→ **DATA LISTING**:
"""
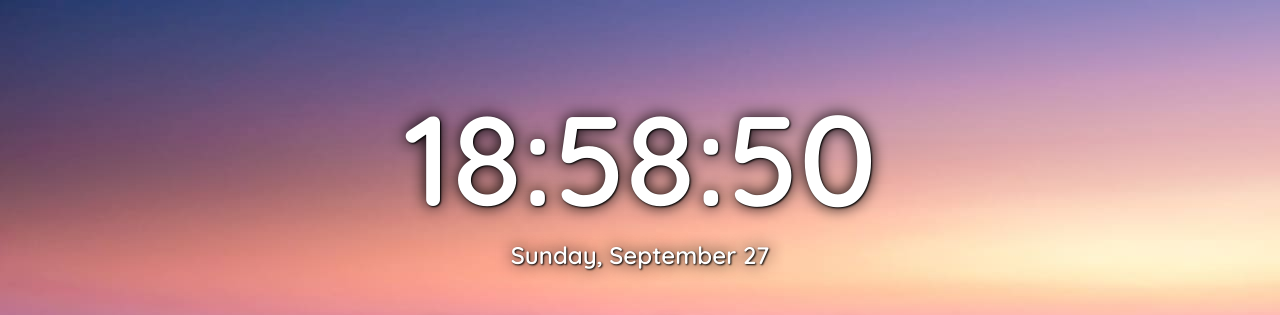
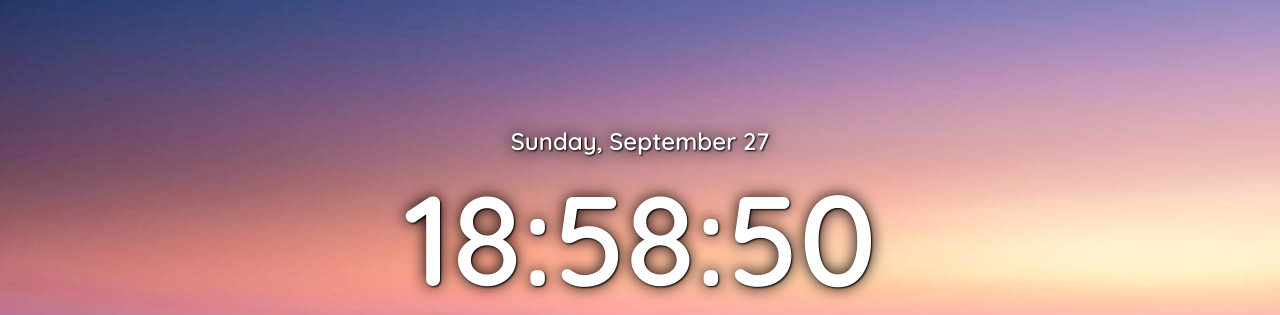
Before and after one commit to Zelenskiy/rs-momentum, a plain HTML site: page index.html in a window 1280 px wide. Shown: the top 315 px of the page. Drawn offline with Linux system fonts and the light colour scheme; no server answers.

Commit message:
fix: html marke

```diff
--- a/index.html
+++ b/index.html
@@ -10,8 +10,9 @@
 </head>
 <body>
     <div class="main">
+        <div class="day__string">Пятница, 25 сентября</div>
         <time class="time"></time>
-        <div class="day__string">Пятница, 25 сентября</div>
+
         <h1>
             <span class="greeting"></span>
             <span class="name" contenteditable="true"></span>
--- a/style.css
+++ b/style.css
@@ -31,8 +31,8 @@ body{
 }
 .day__string{
     font-size: 1.5rem;
-    margin-top: 0.1rem;
-    margin-bottom: 3rem;
+    margin-bottom: 0.1rem;
+    margin-top: 3rem;
 }
 
 h1 {
```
"""
The lines to copy are those above that contain the string "margin".

-    margin-top: 0.1rem;
-    margin-bottom: 3rem;
+    margin-bottom: 0.1rem;
+    margin-top: 3rem;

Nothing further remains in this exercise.